When I read this story about the response of airline passengers to ultra-Orthodox Jewish men who did not want to sit next to women on airplanes, my mind was a muddle of conflicting thoughts.
First, you should read the story and all the quotes from various people about the situation. Because I can’t do it justice here and I am going to ask your thoughts.
Then, here’s what ran through my mind:
1. Regarding all the judgments being made about the way these men consider and think of women:
It is absolutely not up to us to force our values and beliefs on to these traditional men. We may not agree with what they believe, but that doesn’t matter a whit. It’s their religion. What matters is that it’s what they believe. And while we wouldn’t choose it, we shouldn’t judge it as wrong. After all, no one is being harmed. The woman who refused to give up her seat for “politics” made me especially crazy. This is not a political issue, it’s a religious one. How harmful is it? Are a bunch of Hasidic Jews going to change society? I doubt it. Last time I looked, freedom of religion was still a founding pillar of our country.
As a proud feminist, I can hold my political beliefs and also let others have their own religious beliefs as long as no one is harmed.
2. Was there no way these ultra-Orthodox men could contact the airline in advance and explain their issue, instead of holding up boarding and making other passengers move from their own assigned seats? Could airlines make some accommodations? Maybe have a special needs desk to deal with these requests? Yes, it would be going out of their way, something airlines don’t like to do. But how often would that be necessary, really? I’ve never been on plane with a Hasidic man and even if, as the story says, more are flying these days, an arrangement wouldn’t kill airlines.
I’ve been asked more than once to give up a seat so kids could fly with their moms. Is this any different?
3. If these traditional religious men are going to access the modern world through airplane travel, then the very minimum we should be able to expect is that they do so with courtesy and the same respect for others’ beliefs that they demand for theirs. There is no need to be a jerk about it. Call the airline in advance, alert them to the issue and once at the gate, alert the gate agents. If you are still assigned a seat you are unable to take for religious reasons, then ask nicely for someone to give up their seat, knowing that there is no obligation for them to do so. Airplanes are not gender-specific and if you’re going to fly, you’re going to need to cope with that. Be prepared for the “worst-case scenario.”

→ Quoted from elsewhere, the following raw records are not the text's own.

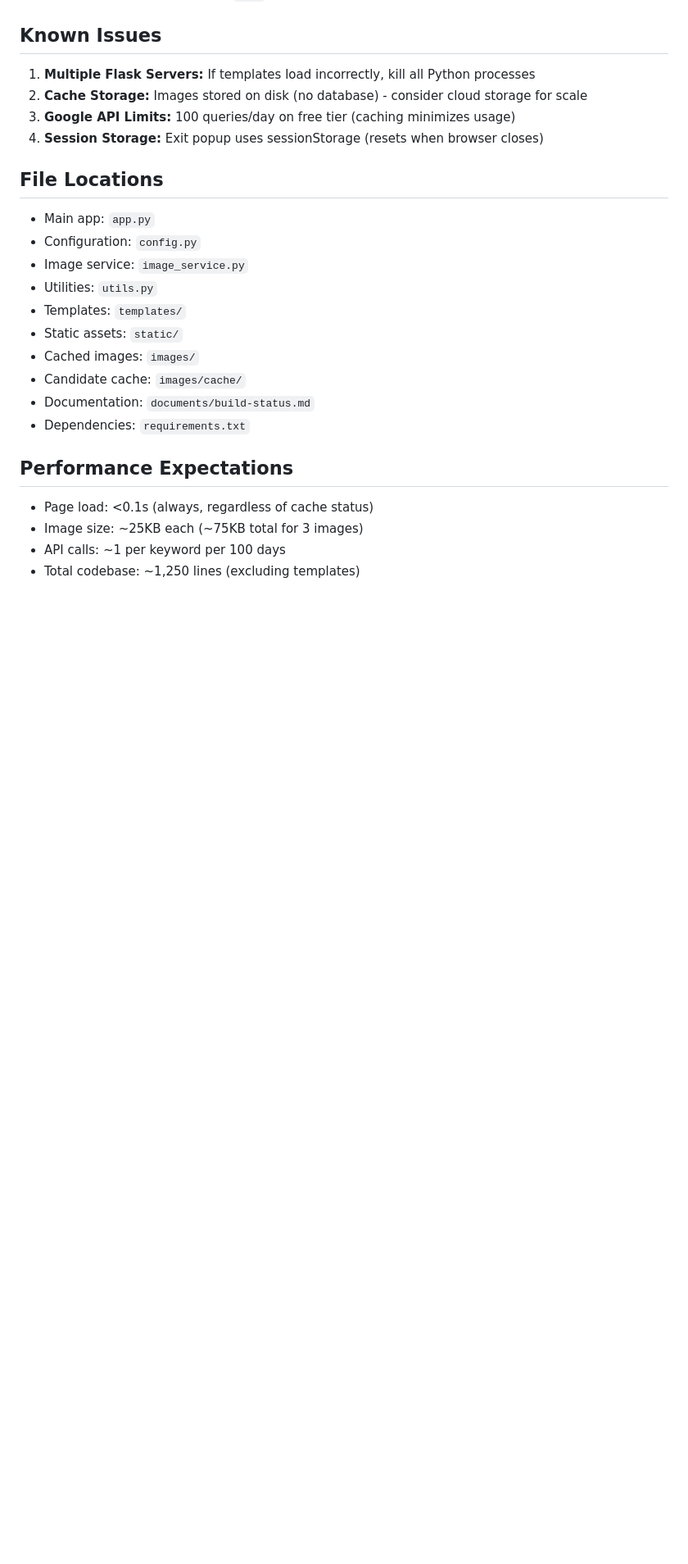
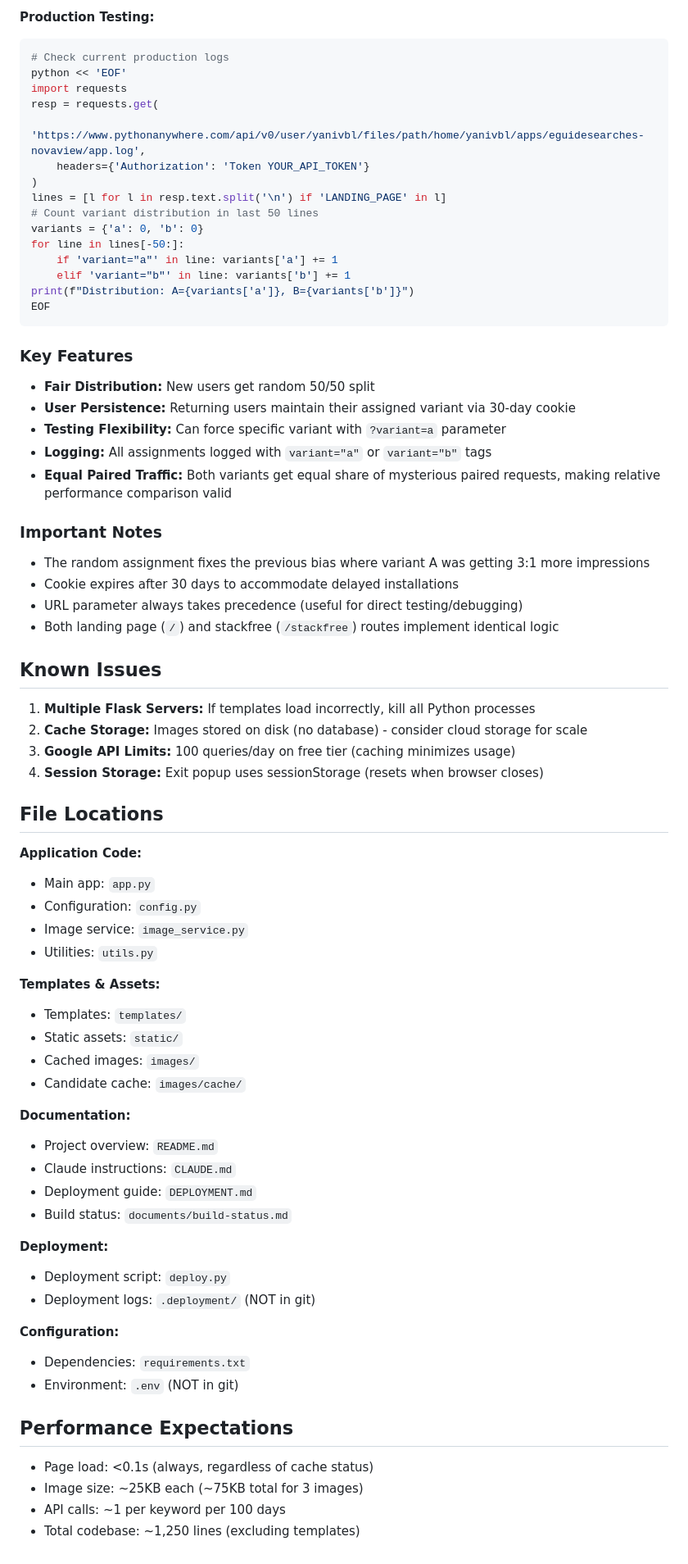
Before and after one commit to yanivbarlev/novaview-lp, a Markdown page: CLAUDE.md, the part around one of its changes. Shown at 82% size. Rendered like a GitHub page; blank space fills up the shorter version.

````diff
--- a/CLAUDE.md
+++ b/CLAUDE.md
@@ -352,3 +436,36 @@ Add to web app settings or create `.env` file in working directory.
+**Production Testing:**
+```bash
+# Check current production logs
+python << 'EOF'
+import requests
+resp = requests.get(
+    'https://www.pythonanywhere.com/api/v0/user/yanivbl/files/path/home/yanivbl/apps/eguidesearches-novaview/app.log',
+    headers={'Authorization': 'Token YOUR_API_TOKEN'}
+)
+lines = [l for l in resp.text.split('\n') if 'LANDING_PAGE' in l]
+# Count variant distribution in last 50 lines
+variants = {'a': 0, 'b': 0}
+for line in lines[-50:]:
+    if 'variant="a"' in line: variants['a'] += 1
+    elif 'variant="b"' in line: variants['b'] += 1
+print(f"Distribution: A={variants['a']}, B={variants['b']}")
+EOF
+```
+
+### Key Features
+
+- **Fair Distribution:** New users get random 50/50 split
+- **User Persistence:** Returning users maintain their assigned variant via 30-day cookie
+- **Testing Flexibility:** Can force specific variant with `?variant=a` parameter
+- **Logging:** All assignments logged with `variant="a"` or `variant="b"` tags
+- **Equal Paired Traffic:** Both variants get equal share of mysterious paired requests, making relative performance comparison valid
+
+### Important Notes
+
+- The random assignment fixes the previous bias where variant A was getting 3:1 more impressions
+- Cookie expires after 30 days to accommodate delayed installations
+- URL parameter always takes precedence (useful for direct testing/debugging)
+- Both landing page (`/`) and stackfree (`/stackfree`) routes implement identical logic
 
 ## Known Issues
 
@@ -359,16 +476,31 @@ Add to web app settings or create `.env` file in working directory.
 
 ## File Locations
 
+**Application Code:**
 - Main app: `app.py`
 - Configuration: `config.py`
 - Image service: `image_service.py`
 - Utilities: `utils.py`
+
+**Templates & Assets:**
 - Templates: `templates/`
 - Static assets: `static/`
 - Cached images: `images/`
 - Candidate cache: `images/cache/`
-- Documentation: `documents/build-status.md`
+
+**Documentation:**
+- Project overview: `README.md`
+- Claude instructions: `CLAUDE.md`
+- Deployment guide: `DEPLOYMENT.md`
+- Build status: `documents/build-status.md`
+
+**Deployment:**
+- Deployment script: `deploy.py`
+- Deployment logs: `.deployment/` (NOT in git)
+
+**Configuration:**
 - Dependencies: `requirements.txt`
+- Environment: `.env` (NOT in git)
 
 ## Performance Expectations
 
````
Also changed, not shown: other parts of CLAUDE.md (+96 -12 lines).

This whole scenario cries out for a dose of understanding on both sides. Understanding that not everyone will believe as we do and that doesn’t make them inferior.
But as our society becomes more and more polarized with judgment-filled opinions becoming more and more entrenched, understanding is in short supply.
What a shame.